[Change listing data]

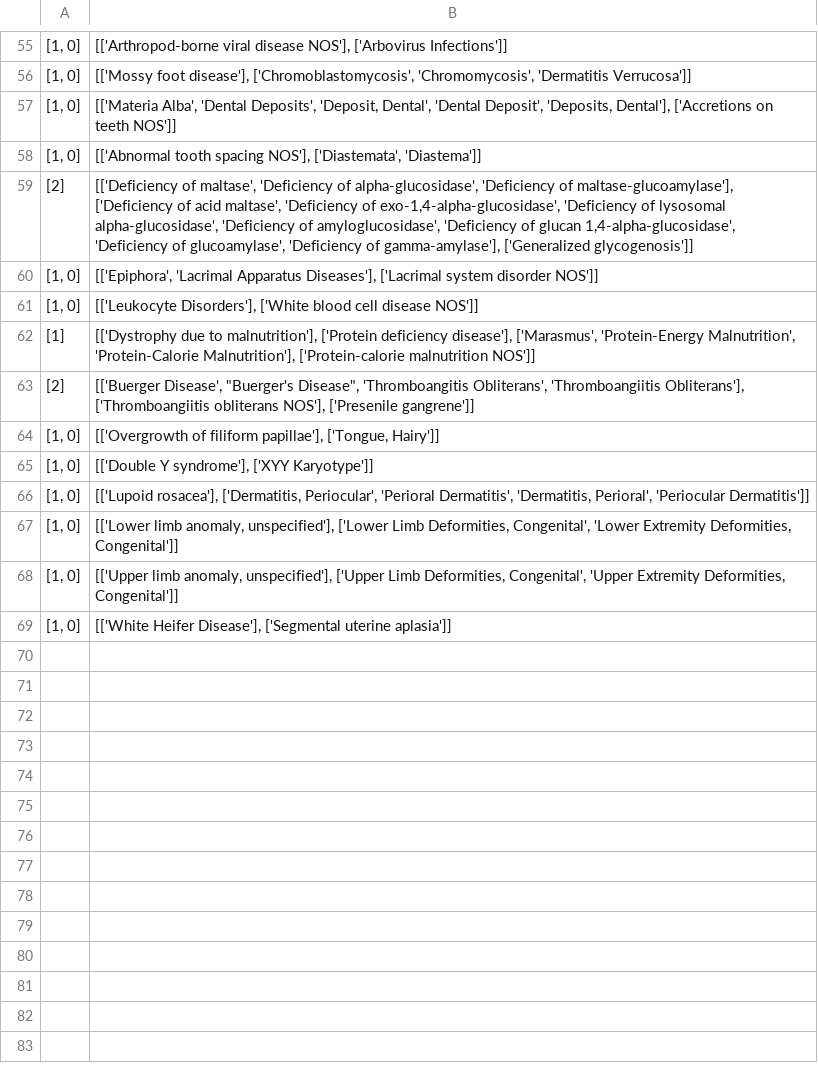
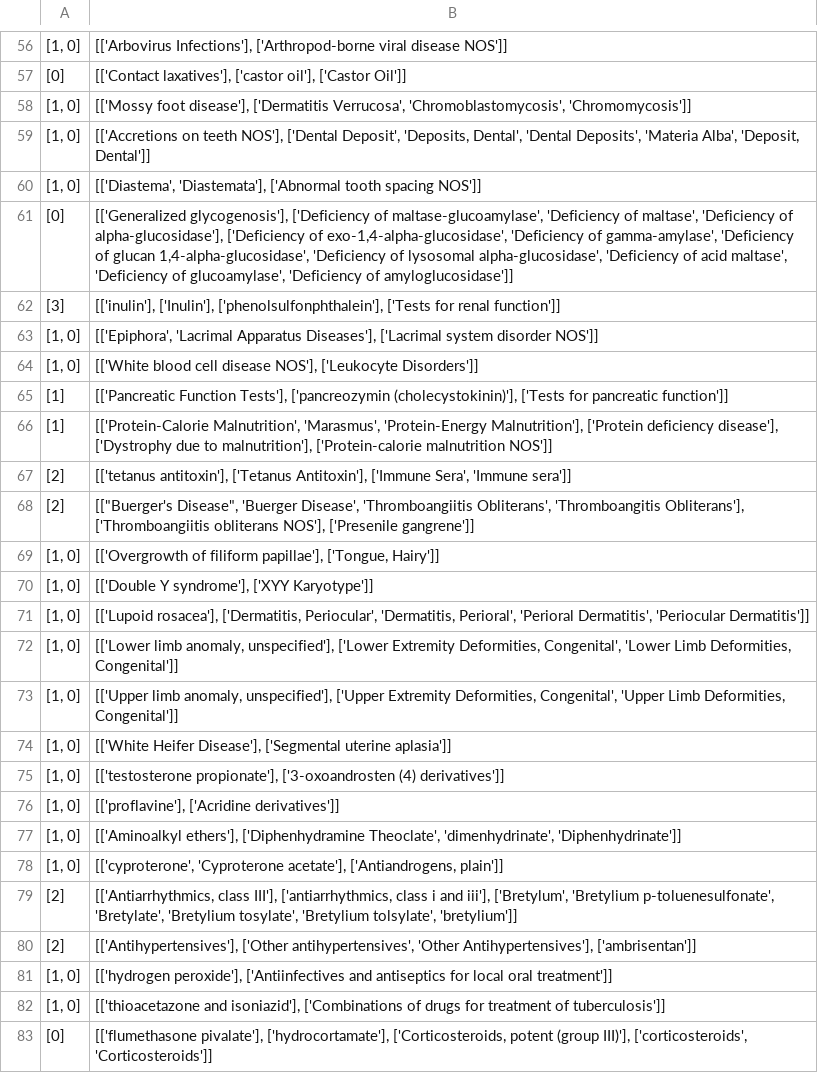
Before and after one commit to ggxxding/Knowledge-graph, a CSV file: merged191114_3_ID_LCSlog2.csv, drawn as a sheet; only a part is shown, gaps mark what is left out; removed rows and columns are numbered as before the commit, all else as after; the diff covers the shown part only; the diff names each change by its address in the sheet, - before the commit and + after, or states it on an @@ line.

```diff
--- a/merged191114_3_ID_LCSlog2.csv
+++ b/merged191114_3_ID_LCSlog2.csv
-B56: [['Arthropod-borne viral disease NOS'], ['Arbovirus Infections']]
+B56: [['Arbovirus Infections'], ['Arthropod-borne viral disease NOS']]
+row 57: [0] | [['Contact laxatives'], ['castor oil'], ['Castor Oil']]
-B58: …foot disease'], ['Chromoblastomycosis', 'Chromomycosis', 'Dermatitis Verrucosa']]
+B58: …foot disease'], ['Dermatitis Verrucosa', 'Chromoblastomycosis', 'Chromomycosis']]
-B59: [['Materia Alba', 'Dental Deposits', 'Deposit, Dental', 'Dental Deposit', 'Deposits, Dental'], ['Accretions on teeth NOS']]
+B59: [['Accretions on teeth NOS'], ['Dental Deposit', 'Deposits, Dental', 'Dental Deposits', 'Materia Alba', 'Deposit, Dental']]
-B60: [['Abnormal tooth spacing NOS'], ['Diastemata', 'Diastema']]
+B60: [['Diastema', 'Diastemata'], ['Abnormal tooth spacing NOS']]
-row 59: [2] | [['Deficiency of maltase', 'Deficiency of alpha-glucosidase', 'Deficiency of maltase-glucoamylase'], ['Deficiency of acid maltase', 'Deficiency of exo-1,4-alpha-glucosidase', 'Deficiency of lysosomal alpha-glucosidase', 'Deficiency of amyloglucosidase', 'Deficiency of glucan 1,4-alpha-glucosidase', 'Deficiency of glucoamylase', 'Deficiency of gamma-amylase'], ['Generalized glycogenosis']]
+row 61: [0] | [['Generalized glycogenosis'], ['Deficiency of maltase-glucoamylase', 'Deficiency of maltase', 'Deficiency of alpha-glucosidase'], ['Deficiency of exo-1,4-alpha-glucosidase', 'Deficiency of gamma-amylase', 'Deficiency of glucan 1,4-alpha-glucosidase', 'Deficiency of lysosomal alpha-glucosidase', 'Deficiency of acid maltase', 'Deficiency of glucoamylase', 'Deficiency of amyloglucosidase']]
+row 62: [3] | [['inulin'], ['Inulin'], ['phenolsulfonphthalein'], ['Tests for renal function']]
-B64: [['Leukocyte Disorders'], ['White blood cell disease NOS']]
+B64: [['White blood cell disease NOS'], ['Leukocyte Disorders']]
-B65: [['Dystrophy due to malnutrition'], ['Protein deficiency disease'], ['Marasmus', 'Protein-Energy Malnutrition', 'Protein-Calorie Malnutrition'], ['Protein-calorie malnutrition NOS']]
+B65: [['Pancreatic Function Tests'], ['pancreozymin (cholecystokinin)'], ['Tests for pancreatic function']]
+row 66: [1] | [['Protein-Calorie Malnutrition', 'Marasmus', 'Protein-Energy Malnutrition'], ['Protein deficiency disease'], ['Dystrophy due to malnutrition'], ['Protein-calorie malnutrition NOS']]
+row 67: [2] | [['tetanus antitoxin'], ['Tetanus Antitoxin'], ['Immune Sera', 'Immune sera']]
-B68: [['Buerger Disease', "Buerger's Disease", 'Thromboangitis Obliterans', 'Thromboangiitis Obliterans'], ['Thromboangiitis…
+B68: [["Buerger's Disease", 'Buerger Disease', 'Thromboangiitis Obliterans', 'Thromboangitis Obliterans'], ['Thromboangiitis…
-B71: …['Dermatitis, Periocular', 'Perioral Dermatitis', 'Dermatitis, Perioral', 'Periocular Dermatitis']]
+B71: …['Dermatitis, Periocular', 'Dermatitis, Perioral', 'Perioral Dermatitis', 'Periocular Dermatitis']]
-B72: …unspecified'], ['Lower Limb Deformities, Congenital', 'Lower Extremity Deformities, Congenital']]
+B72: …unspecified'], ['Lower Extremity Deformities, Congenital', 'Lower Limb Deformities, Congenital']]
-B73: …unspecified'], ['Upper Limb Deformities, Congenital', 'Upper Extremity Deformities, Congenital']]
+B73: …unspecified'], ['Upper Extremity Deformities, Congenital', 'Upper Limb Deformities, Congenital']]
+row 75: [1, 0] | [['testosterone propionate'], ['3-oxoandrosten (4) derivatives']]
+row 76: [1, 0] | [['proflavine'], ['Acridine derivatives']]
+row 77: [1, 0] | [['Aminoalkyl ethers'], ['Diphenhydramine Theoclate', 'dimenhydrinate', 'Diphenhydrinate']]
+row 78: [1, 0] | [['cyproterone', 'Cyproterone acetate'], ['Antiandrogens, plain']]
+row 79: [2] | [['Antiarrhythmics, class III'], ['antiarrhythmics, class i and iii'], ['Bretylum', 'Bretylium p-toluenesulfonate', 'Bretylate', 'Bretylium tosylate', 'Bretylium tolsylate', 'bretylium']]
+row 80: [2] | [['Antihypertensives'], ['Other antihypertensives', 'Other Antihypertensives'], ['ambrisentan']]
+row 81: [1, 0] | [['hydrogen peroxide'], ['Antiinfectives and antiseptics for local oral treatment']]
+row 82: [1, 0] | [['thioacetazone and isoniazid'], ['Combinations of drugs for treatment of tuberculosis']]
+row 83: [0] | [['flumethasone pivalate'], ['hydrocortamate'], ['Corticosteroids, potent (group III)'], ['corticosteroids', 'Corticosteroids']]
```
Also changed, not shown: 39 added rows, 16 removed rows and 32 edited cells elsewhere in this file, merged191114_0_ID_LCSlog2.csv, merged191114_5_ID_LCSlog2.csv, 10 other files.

==

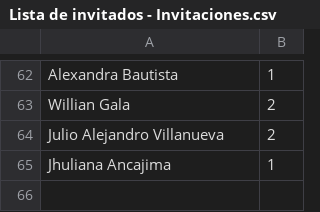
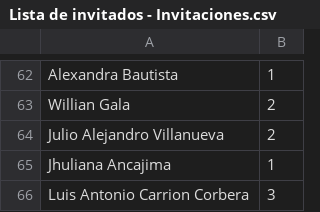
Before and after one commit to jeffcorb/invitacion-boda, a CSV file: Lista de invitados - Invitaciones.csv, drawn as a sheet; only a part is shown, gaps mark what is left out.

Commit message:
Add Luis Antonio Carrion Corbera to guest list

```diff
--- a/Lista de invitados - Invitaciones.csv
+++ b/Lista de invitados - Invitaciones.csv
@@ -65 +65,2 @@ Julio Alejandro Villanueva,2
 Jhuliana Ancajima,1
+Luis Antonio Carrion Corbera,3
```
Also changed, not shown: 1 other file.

PROBLEM: The lines you need are those containing "gaps"; find them in the records and copy them.

ANSWER TO THIS PROBLEM:
Before and after one commit to ggxxding/Knowledge-graph, a CSV file: merged191114_3_ID_LCSlog2.csv, drawn as a sheet; only a part is shown, gaps mark what is left out; removed rows and columns are numbered as before the commit, all else as after; the diff covers the shown part only; the diff names each change by its address in the sheet, - before the commit and + after, or states it on an @@ line.
Before and after one commit to jeffcorb/invitacion-boda, a CSV file: Lista de invitados - Invitaciones.csv, drawn as a sheet; only a part is shown, gaps mark what is left out.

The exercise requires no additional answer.